At the trial of a murder indictment no showing of actual malice or "ill will" on the part of the defendant toward the victim was necessary to support the jury's verdict of murder in the second degree. [423-424]

At the trial of an indictment for murder, testimony that the defendant had been heard talking with the victim was admissible where the witness had been acquainted with the defendant for a period of ten years and had often heard him in conversation with the victim; and the witness's age, her inability to relate the substance of the conversation, and the fact that she had taken medication affected only the weight, not the admissibility of her testimony. [424-425]

Where there was an inconsistency between testimony of a witness called by the Commonwealth in a criminal case and a previous statement by him, and the witness was fully apprised of the time, place and contents of the prior statement and was given full opportunity to explain it in accordance with G. L. c. 233, Section 23, there was no error in allowing the Commonwealth to introduce the prior statement for impeachment purposes. [425-426]

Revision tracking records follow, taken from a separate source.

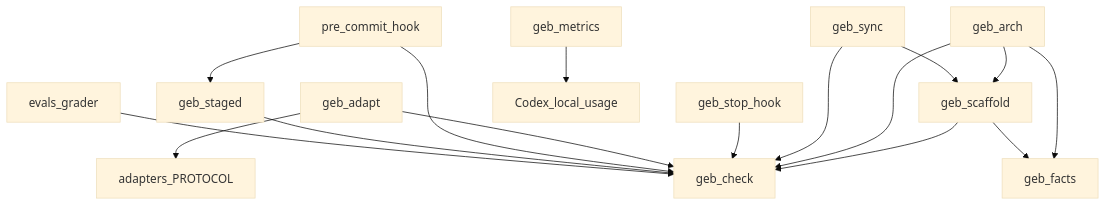
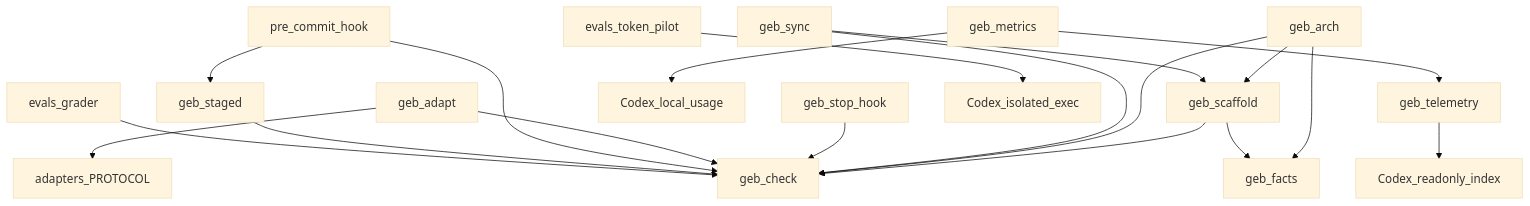
The diagram in PROJECT_INDEX.md (AaronXinzhian/fugue-docs), drawn with Mermaid (base theme) before and after one commit. The commit also changed 16 other files, not shown here.

````diff
--- a/PROJECT_INDEX.md
+++ b/PROJECT_INDEX.md
@@ -24,18 +24,21 @@
 ```mermaid
 graph TD
     geb_scaffold --> geb_check
     geb_arch --> geb_check
     geb_arch --> geb_scaffold
     geb_arch --> geb_facts
     geb_scaffold --> geb_facts
     geb_sync --> geb_check
     geb_sync --> geb_scaffold
     geb_stop_hook --> geb_check
     geb_adapt --> geb_check
     geb_adapt --> adapters_PROTOCOL
     pre_commit_hook --> geb_check
     pre_commit_hook --> geb_staged
     geb_staged --> geb_check
     geb_metrics --> Codex_local_usage
+    geb_metrics --> geb_telemetry
+    geb_telemetry --> Codex_readonly_index
+    evals_token_pilot --> Codex_isolated_exec
     evals_grader --> geb_check
 ```
````
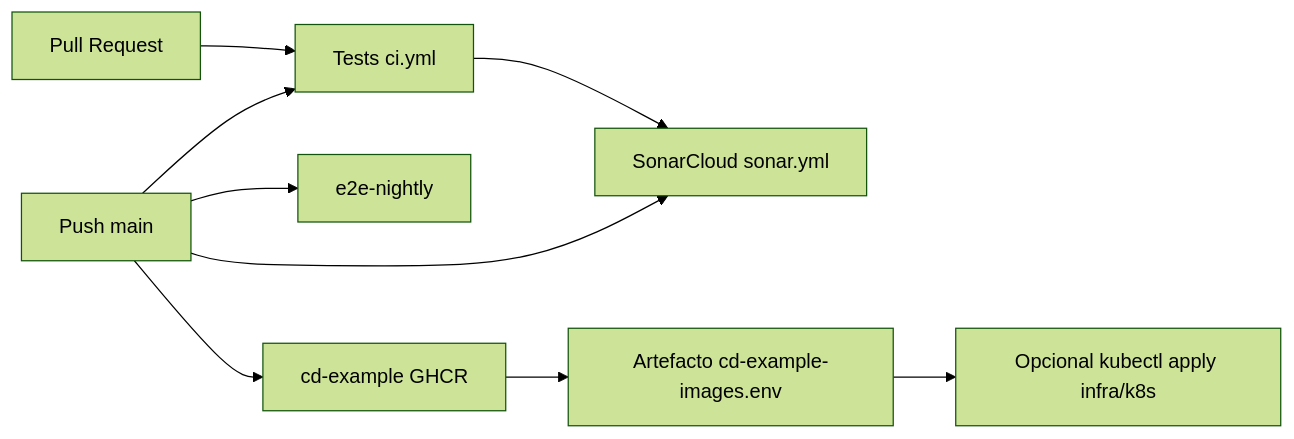
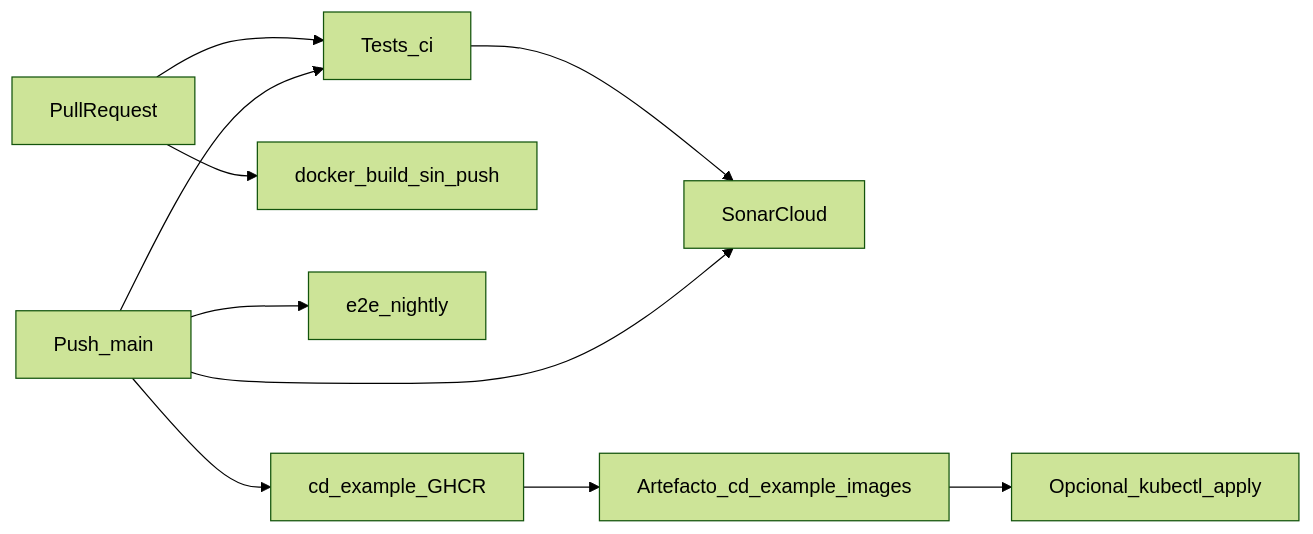
The diagram in wiki/CI-CD.md (bue221/proyecto-arquitectura-software-emergente), drawn with Mermaid (forest theme) before and after one commit. The commit also changed other lines of this file and 23 other files, not shown here.

First line of the commit message:
chore(ci): fix Sonar skip, add front tests, speed Docker builds

````diff
--- a/wiki/CI-CD.md
+++ b/wiki/CI-CD.md
@@ -16,11 +16,12 @@
 ```mermaid
 flowchart LR
-  PR[Pull Request] --> U[Tests ci.yml]
-  U --> S[SonarCloud sonar.yml]
-  main[Push main] --> U
+  PR[PullRequest] --> U[Tests_ci]
+  PR --> D[docker_build_sin_push]
+  U --> S[SonarCloud]
+  main[Push_main] --> U
   main --> S
-  main --> E2E[e2e-nightly]
-  main --> CD[cd-example GHCR]
-  CD --> ART[Artefacto cd-example-images.env]
-  ART --> K8S[Opcional kubectl apply infra/k8s]
+  main --> E2E[e2e_nightly]
+  main --> CD[cd_example_GHCR]
+  CD --> ART[Artefacto_cd_example_images]
+  ART --> K8S[Opcional_kubectl_apply]
 ```
````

At a murder trial a statement made by the defendant to a police officer was properly admitted in evidence where no motion to suppress the statement had been made prior to trial and there was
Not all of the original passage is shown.